“As I spoke to the chairman and some of the committee members afterward, they just thanked me again and again for having real members come and share their thoughts with the committee; they loved it,” Hendricks said.

During the IFBF conference, members of the organization’s various commodity committees also meet to discuss the latest issues affecting their commodities.

Members of Idaho Farm Bureau Federation’s wheat and feed grain, hay and forage, beef, water, potato, dairy, forestry and farmland preservation committees met during this year’s event.

“This allows grassroots members who are experts in the potato area or beef area or wheat area or whatever it is, to really dial in on those issues affecting that commodity so we can have relevant policy that meets the needs of agriculture,” Searle said.

The commodity side of the conference is held in conjunction with the legislative part “so that there is cross-pollination,” Hendricks said. “We found there’s a lot of synergy in terms of bringing them together and getting the commodity committee folks to engage on the legislative side and vice versa.”

The new director of the Idaho State Department of Agriculture, Chanel Tewalt, also addressed Farm Bureau members during the conference.

She said ISDA’s relationship with Farm Bureau is strong and important to the department and assured agricultural producers that ISDA understands it “is there to serve agriculture, not the other way around.”

She also encouraged people to make sure the department is kept up on important new issues.

“I have a very open-door approach to things; please tell me when you have issues,” Tewalt said. “If I don’t know about it … I can’t fix it.”

All four members of the state’s congressional delegation addressed IFBF members by video during the conference.

Rep. Mike Simpson, R-Idaho, said he understands how critical the new farm bill is for agriculture.

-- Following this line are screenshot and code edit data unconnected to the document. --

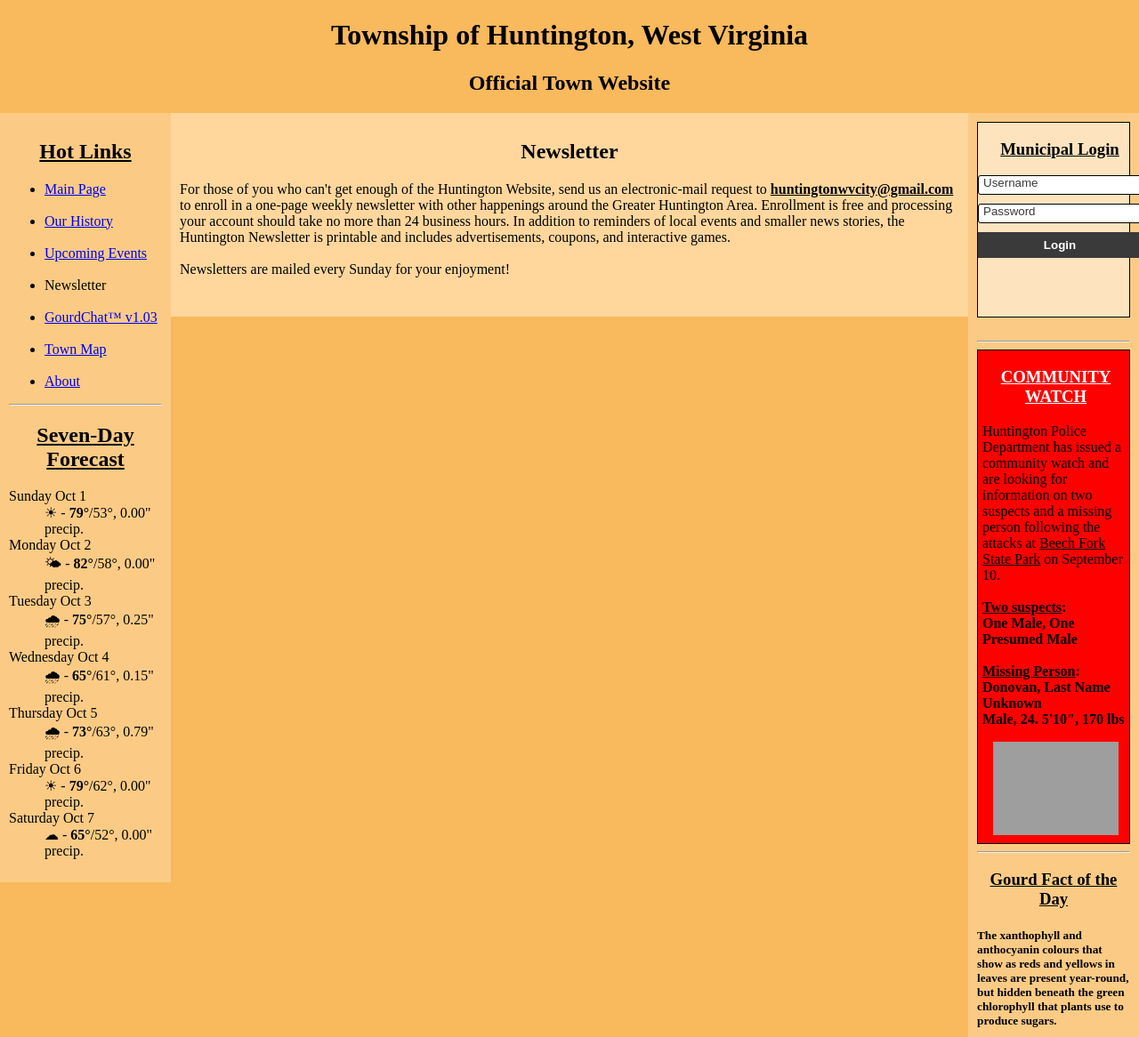
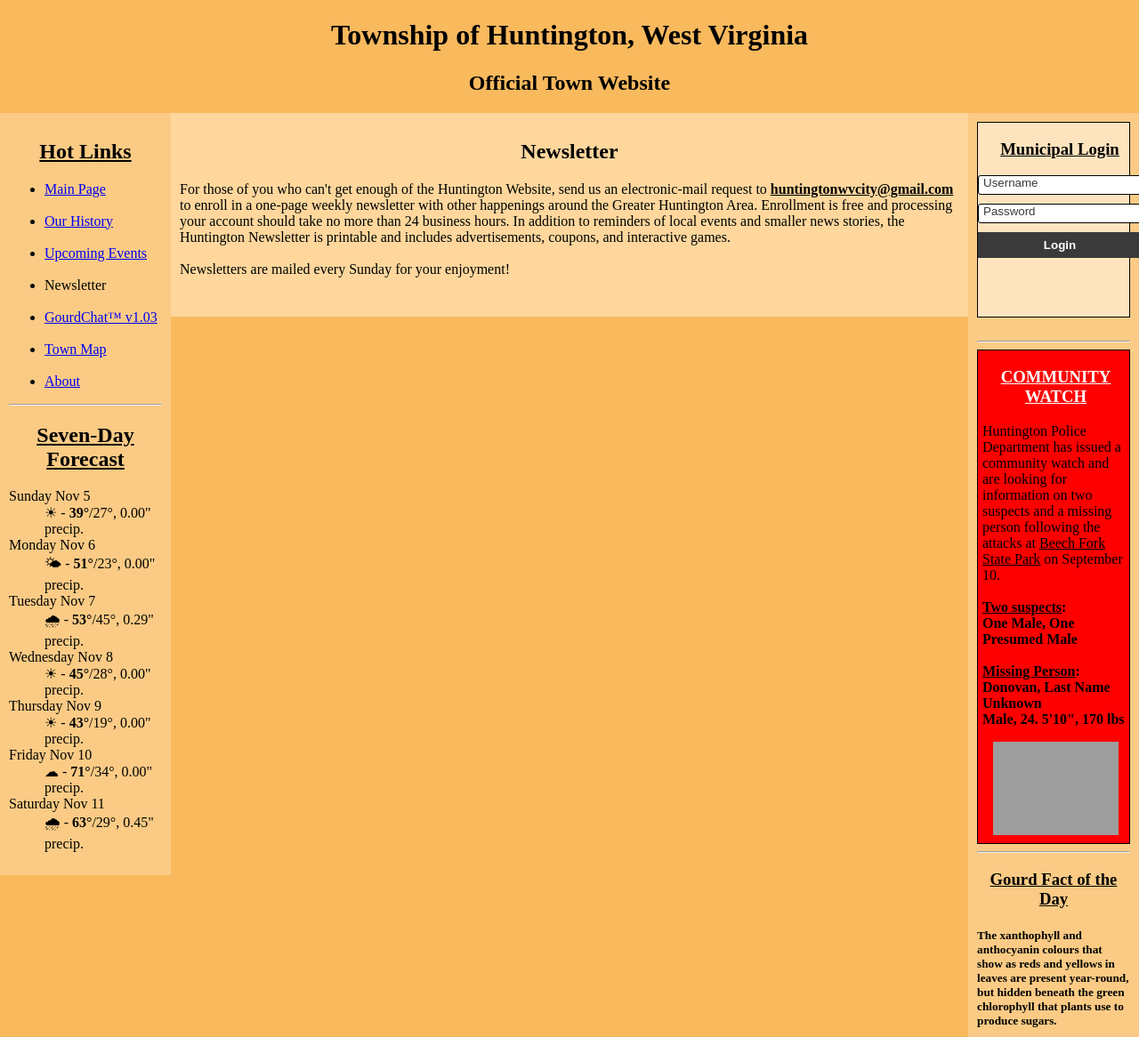
Before and after one commit to HoopsKerrigan/huntington, a plain HTML site: page newsletter.html in a window 1280 px wide. Shown: the top 1166 px of the page at 89% size. Drawn offline with Linux system fonts and the light colour scheme; grey boxes are pictures that could not be loaded.

Commit message:
Update newsletter.html

```diff
--- a/newsletter.html
+++ b/newsletter.html
@@ -58,27 +58,27 @@
     </ul>
     <hr>
     <center><h2><u>Seven-Day Forecast</u></h2></center>
-    <dl>
-	<dt>Sunday Oct 1</li>
-		<dd>☀ - <b>79°</b>/53°, 0.00" precip.
+<dl>
+	<dt>Sunday Nov 5</li>
+		<dd>☀ - <b>39°</b>/27°, 0.00" precip.
 	<br>
-	<dt>Monday Oct 2</li>
-		<dd>🌤 - <b>82°</b>/58°, 0.00" precip.
+	<dt>Monday Nov 6</li>
+		<dd>🌤 - <b>51°</b>/23°, 0.00" precip.
 	<br>
-	<dt>Tuesday Oct 3</li>
-		<dd>🌧 - <b>75°</b>/57°, 0.25" precip.
+	<dt>Tuesday Nov 7</li>
+		<dd>🌧 - <b>53°</b>/45°, 0.29" precip.
 	<br>
-	<dt>Wednesday Oct 4</li>
-		<dd>🌧 - <b>65°</b>/61°, 0.15" precip.
+	<dt>Wednesday Nov 8</li>
+		<dd>☀ - <b>45°</b>/28°, 0.00" precip.
 	<br>
-	<dt>Thursday Oct 5</li>
-		<dd>🌧 - <b>73°</b>/63°, 0.79" precip.
+	<dt>Thursday Nov 9</li>
+		<dd>☀ - <b>43°</b>/19°, 0.00" precip.
 	<br>
-	<dt>Friday Oct 6</li>
-		<dd>☀ - <b>79°</b>/62°, 0.00" precip.
+	<dt>Friday Nov 10</li>
+		<dd>☁ - <b>71°</b>/34°, 0.00" precip.
 	<br>
-	<dt>Saturday Oct 7</li>
-		<dd>☁ - <b>65°</b>/52°, 0.00" precip.
+	<dt>Saturday Nov 11</li>
+		<dd>🌧 - <b>63°</b>/29°, 0.45" precip.
     </dl>
   </div>
 
```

“This is an important piece of legislation, for agriculture, for Idaho,” he said. “We have to make sure this is a decent bill ….”